A reality that was then rolled out at UMW campus-wide when Tim Owens effectively built a web hosting service for UMW that was built around WordPress. We ran it using CPanel and WHMCS, but integrated the whole environment on top of WordPress—making it effectively the portal to the Domain of One’s Own project we officially rolled out at UMW in 2015. This gave every interested student, staff, and faculty member their own domain and web hosting for the duration of their time at UMW. What’s more, the vast majority of the applications installed (over 80%) were WordPress, reinforcing just how synonymous this technology had become with building web sites. So UMW had become one of the main hubs for pushing WordPress as a viable alternative for just about everything: “sanitation, medicine, education, wine, public order, irrigation, roads, the fresh-water system, and public health, etc. “But what the hell had WordPress ever done for us?
Well, it helped change the direction of my life yet again just a couple of years ago. In July 2013 Tim Owens and I started our own web hosting company called Reclaim Hosting with the idea of supporting other universities that might want to explore the Domain of One’s Own concept on their campus. We built our hosting around WordPress (it is effectively the integration point for WHMCS and CPanel), and two years later we have seen an outpouring of interest in this work. More and more universities and colleges see shared web hosting as one way of enabling faculty and students to manage their own work, create a personal space, and learn more about how the web works. What’s more, WordPress continues to drive a vast amount of that work—more than 80% on Reclaim’s servers—which is almost at 10,000 accounts.

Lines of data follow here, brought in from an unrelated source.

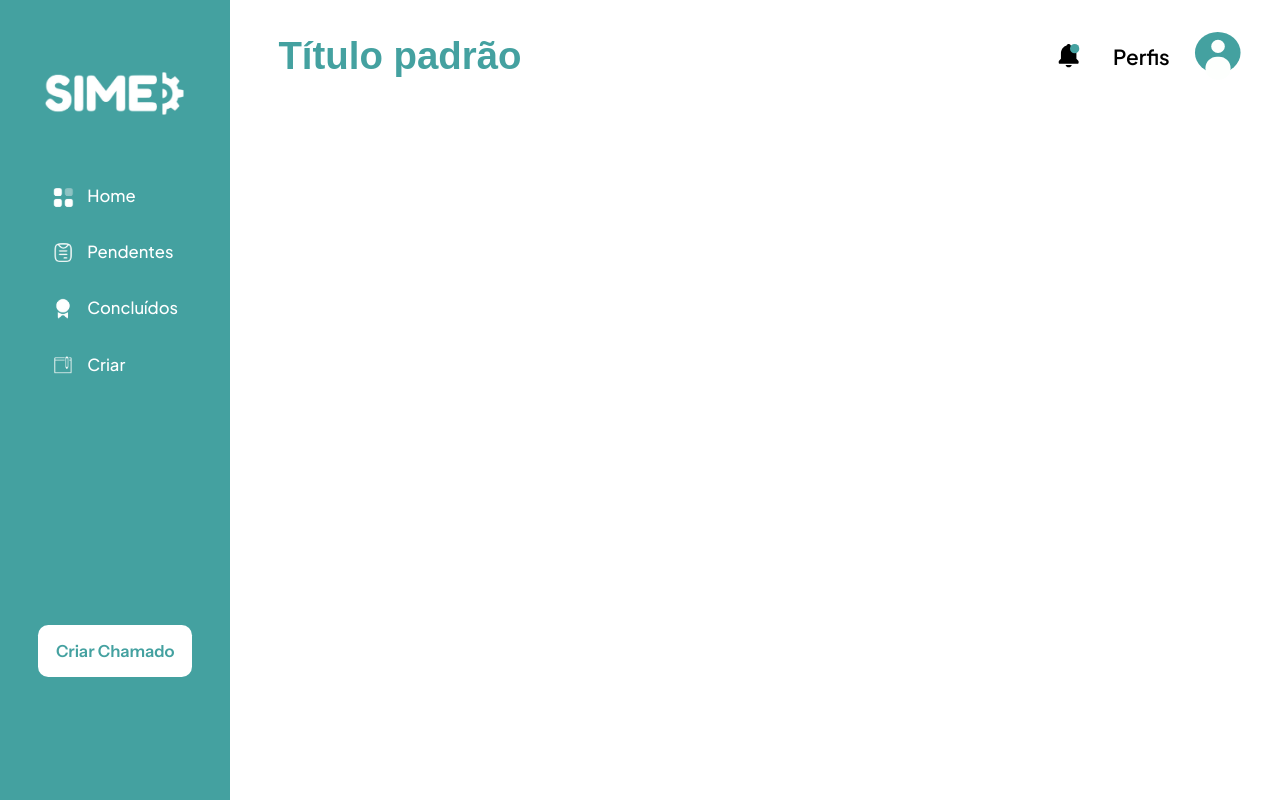
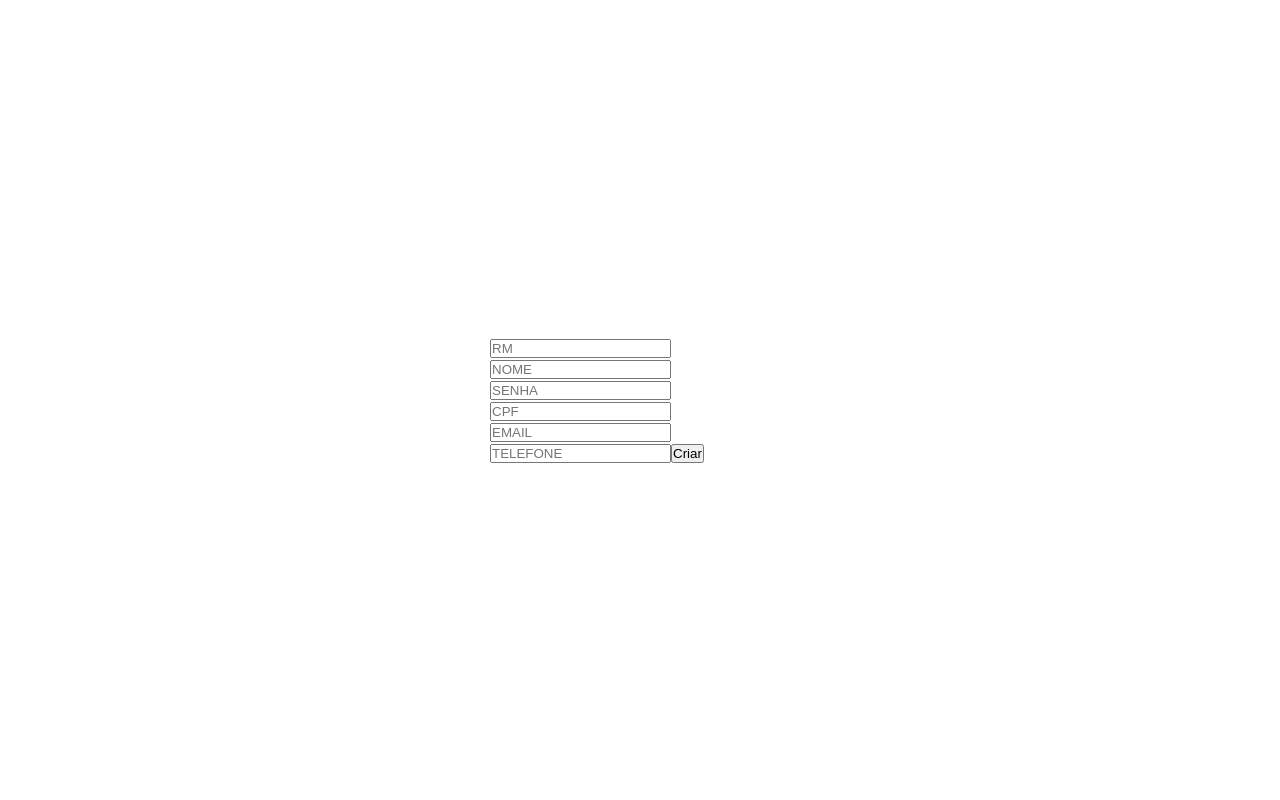
Before and after one commit to etec-SIME/SIME-web-dashboard, an Angular app in the folder SIME-web-dashboard/: page /cadastro-funcionario in a window 1280 px wide. Before the commit this address led to /. Built offline with nearby package versions, Linux system fonts and the light colour scheme; a web font is replaced by a local one.

Commit message:
:sparkles:Feat:Adicionar css simples

```diff
--- a/SIME-web-dashboard/src/app/DTOs/usuarioRequestDTO.ts
+++ b/SIME-web-dashboard/src/app/DTOs/usuarioRequestDTO.ts
@@ -1,10 +1,8 @@
 export interface usuarioRequestDTO{
     rmUsuario: string;
-    idTipoPerfil: number;
     nomeUsuario: string;
     senhaUsuario: string;
     cpfUsuario: string;
     emailUsuario: string;
     telefoneUsuario: string;
-    departamentoIds: number[];
 }
--- a/SIME-web-dashboard/src/app/app.routes.ts
+++ b/SIME-web-dashboard/src/app/app.routes.ts
@@ -15,6 +15,7 @@ import { CriarChamadoComponent } from './pages/criar-chamado/criar-chamado.compo
 import { GestorGeralComponent } from './pages/gestor-geral/gestor-geral.component';
 import { LoginComponent } from './pages/login/login.component';
 import { PaginaDeFundoComponent } from './components/pagina-de-fundo/pagina-de-fundo.component';
+import { CadastroFuncionarioComponent } from './pages/cadastro-funcionario/cadastro-funcionario.component';
 
 export const routes: Routes = [
     { path: '', component: LayoutComponent,
@@ -31,5 +32,6 @@ export const routes: Routes = [
     { path: 'escolas', component: EscolaComponent },
     {path: 'gestor-geral', component: GestorGeralComponent},
     { path: 'pagina-de-fundo', component: PaginaDeFundoComponent },
+    {path: 'cadastro-funcionario', component: CadastroFuncionarioComponent},
     { path: '**', redirectTo: '' }
 ];
--- /dev/null
+++ b/SIME-web-dashboard/src/app/pages/cadastro-funcionario/cadastro-funcionario.component.css
@@ -0,0 +1,23 @@
+body{
+  margin: 0;
+}
+
+.content-box{
+  width: 100vw;
+  height: 100vh;
+  display: flex;
+  flex-direction: row;
+  justify-content: center;
+  align-items: center;
+}
+
+.card-post{
+  display: flex;
+  width: 300px;
+  height: 200px;
+  flex-direction: column;
+  justify-content: center;
+  align-items: center;
+  margin: 10px;
+  border-radius: 5px;
+}
--- /dev/null
+++ b/SIME-web-dashboard/src/app/pages/cadastro-funcionario/cadastro-funcionario.component.html
@@ -0,0 +1,15 @@
+<div class="content-box">
+  <div class="card-post">
+    <form [formGroup]="formCadastrarUsuario">
+        <input placeholder="RM" formControlName="rmUsuario">
+        <input placeholder="NOME" formControlName="nomeUsuario">
+        <input placeholder="SENHA" formControlName="senhaUsuario">
+        <input placeholder="CPF" formControlName="cpfUsuario">
+        <input placeholder="EMAIL" formControlName="emailUsuario">
+        <input placeholder="TELEFONE" formControlName="telefoneUsuario">
+      <label>
+        <button (click)="onCadastrarUsuario()">Criar</button>
+      </label>
+    </form>
+  </div>
+</div>
--- /dev/null
+++ b/SIME-web-dashboard/src/app/pages/cadastro-funcionario/cadastro-funcionario.component.ts
@@ -0,0 +1,58 @@
+import { Component } from '@angular/core';
+import { EscolaService } from '../../services/escola/escola.service';
+import { FormBuilder, FormGroup, ReactiveFormsModule, Validators } from '@angular/forms';
+import { usuarioRequestDTO } from '../../DTOs/usuarioRequestDTO';
+
+@Component({
+  selector: 'app-cadastro-funcionario',
+  imports: [ReactiveFormsModule],
+  templateUrl: './cadastro-funcionario.component.html',
+  styleUrl: './cadastro-funcionario.component.css'
+})
+export class CadastroFuncionarioComponent {
+  formCadastrarUsuario!: FormGroup;
+  constructor(private escolaService: EscolaService, private fb: FormBuilder){
+    this.cadastrarUsuario();
+  }
+
+  cadastrarUsuario(){
+    this.formCadastrarUsuario =  this.fb.group({
+      rmUsuario: ['', Validators.required],
+      nomeUsuario: [''],
+      senhaUsuario: [''],
+      cpfUsuario: [''],
+      emailUsuario: [''],
+      telefoneUsuario: [''],
+      departamentoIds: ['']
+  })
+  }
+
+  onCadastrarUsuario(){
+    const formValue = this.formCadastrarUsuario.value;
+    const departamentos = formValue.departamentoIds;
+    const departamentoIdsArray = String(departamentos)
+.split(',')
+.map((id: string) => Number(id.trim()))
+.filter((id: number) => !isNaN(id));
+    const novoUsuario: usuarioRequestDTO = {
+      rmUsuario: String(formValue.rmUsuario),
+      nomeUsuario: String(formValue.nomeUsuario),
+      senhaUsuario: String(formValue.senhaUsuario),
+      emailUsuario: String(formValue.emailUsuario),
+      cpfUsuario: String(formValue.cpfUsuario),
+      telefoneUsuario: String(formValue.telefoneUsuario),
+    };
+
+    this.escolaService.cadastrarUsuario(novoUsuario).subscribe({
+      next: (resp) => {
+        alert("Usuario criado com sucesso!");
+        this.formCadastrarUsuario.reset();
+      },error: (err) => {
+        alert("Erro ao criar Usuario!!");
+        console.log(err)
+      }
+    })
+  }
+
+
+}
--- a/SIME-web-dashboard/src/app/pages/escola/escola.component.ts
+++ b/SIME-web-dashboard/src/app/pages/escola/escola.component.ts
@@ -401,14 +401,12 @@ export class EscolaComponent implements OnInit{
   .map((id: string) => Number(id.trim()))
   .filter((id: number) => !isNaN(id));
       const novoUsuario: usuarioRequestDTO = {
-        idTipoPerfil: Number(formValue.idTipoPerfil),
         rmUsuario: String(formValue.rmUsuario),
         nomeUsuario: String(formValue.nomeUsuario),
         senhaUsuario: String(formValue.senhaUsuario),
         emailUsuario: String(formValue.emailUsuario),
         cpfUsuario: String(formValue.cpfUsuario),
         telefoneUsuario: String(formValue.telefoneUsuario),
-        departamentoIds: (departamentoIdsArray)
       };
 
       this.escolaService.cadastrarUsuario(novoUsuario).subscribe({
```
Also changed, not shown: 1 other file (tests, documents, lock files or other folders).
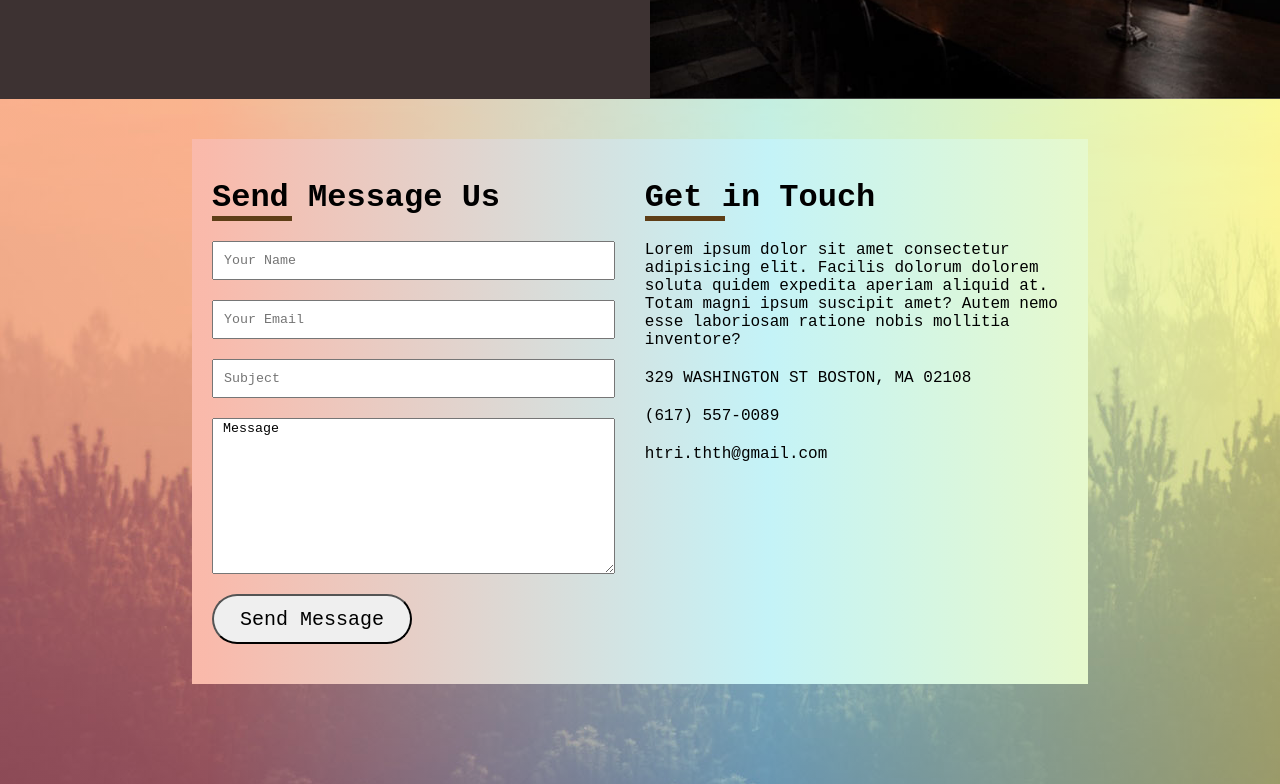
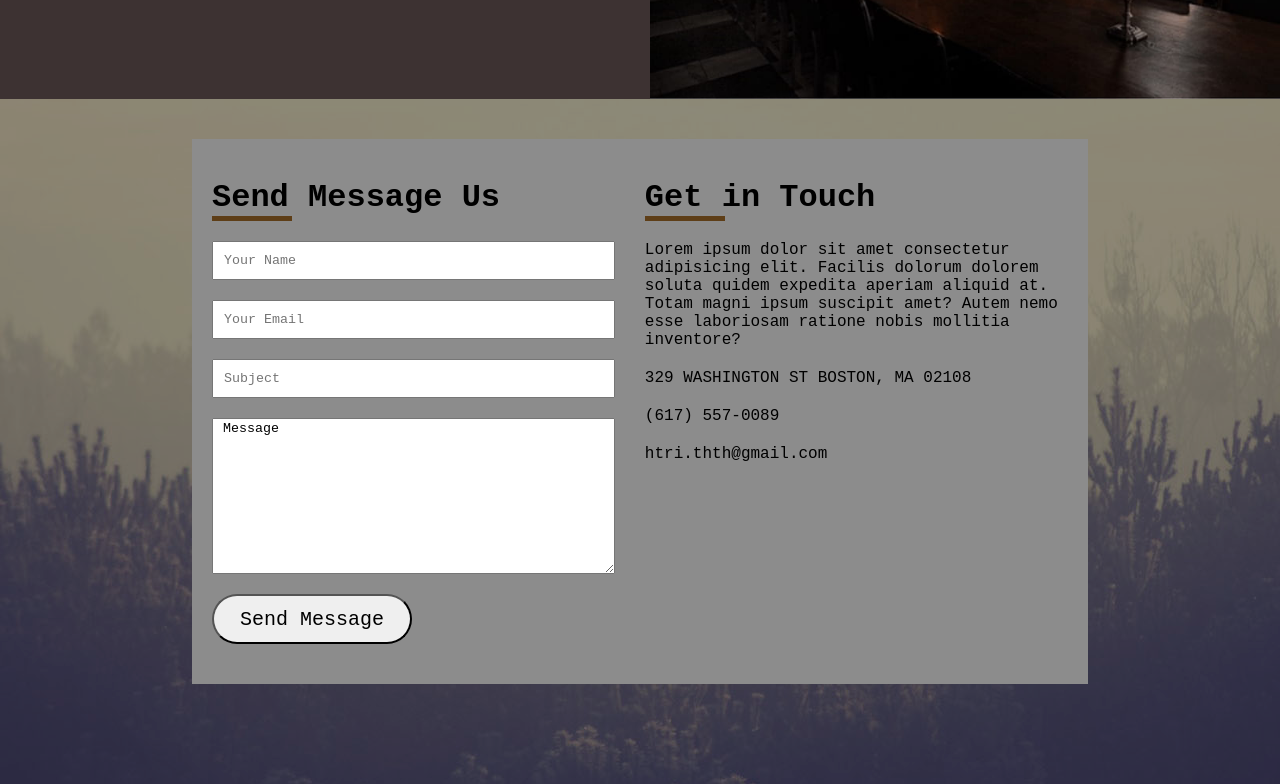
Before and after one commit to NectLevel29/Huu-Tri-s-Devfolio, a plain HTML site: page blog2.html in a window 1280 px wide. Shown: the part 1547-2331 px from the top of the page. Drawn offline with Linux system fonts and the light colour scheme.

Commit message:
Finished contact

```diff
--- a/artistic.css
+++ b/artistic.css
@@ -71,11 +71,14 @@
     width: 100px;
 }
 
+/* Contact */
+
 .contact{
     margin-top: 0;
     padding-top: 40px;
 }
 
 .contact-overlay{
-    background-color: #000000;
+    background: rgb(241,72,33);
+    background: linear-gradient(90deg, rgba(241,72,33,0.8436624649859944) 16%, rgba(124,228,238,1) 60%, rgba(246,250,86,1) 100%, rgba(64,122,45,1) 100%);
 }
--- a/gallery.css
+++ b/gallery.css
@@ -13,6 +13,5 @@
 }
 
 .contact-overlay{
-    background: rgb(241,72,33);
-    background: linear-gradient(90deg, rgba(241,72,33,0.8436624649859944) 16%, rgba(124,228,238,1) 60%, rgba(246,250,86,1) 100%, rgba(64,122,45,1) 100%);
+    background-color: #000000;
 }
```
Also changed, not shown: exercise.js (deleted).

So, I can thank WordPress for giving me a job, allowing me to define my professional identity, helping me experiment with new ways of teaching, supporting me empower faculty and students to take control of their digital identity, providing me a great business opportunity, and even enabling me to quit my day job and move my family to Italy. One might say “WordPress MADE ME!” But you could also say I was one of the many who helped make WordPress, which is the single greatest thing about this open source software as well as the community that drives it. You truly get out of it what you put into it. What has WordPress done for me? Well, as much as I have done for WordPress. This application embodies the virtuous circle of open software in my mind, and deciding to fall down the WordPress rabbit hole back in 2004 was, in hindsight, one of the smartest things I ever did personally and professionally. Thanks WordPress, I remain you’re #1 Fan!
- I also remember we had to hack the header.php file of the theme to re-arrange the order of the pages in the menu—another feature now baked in.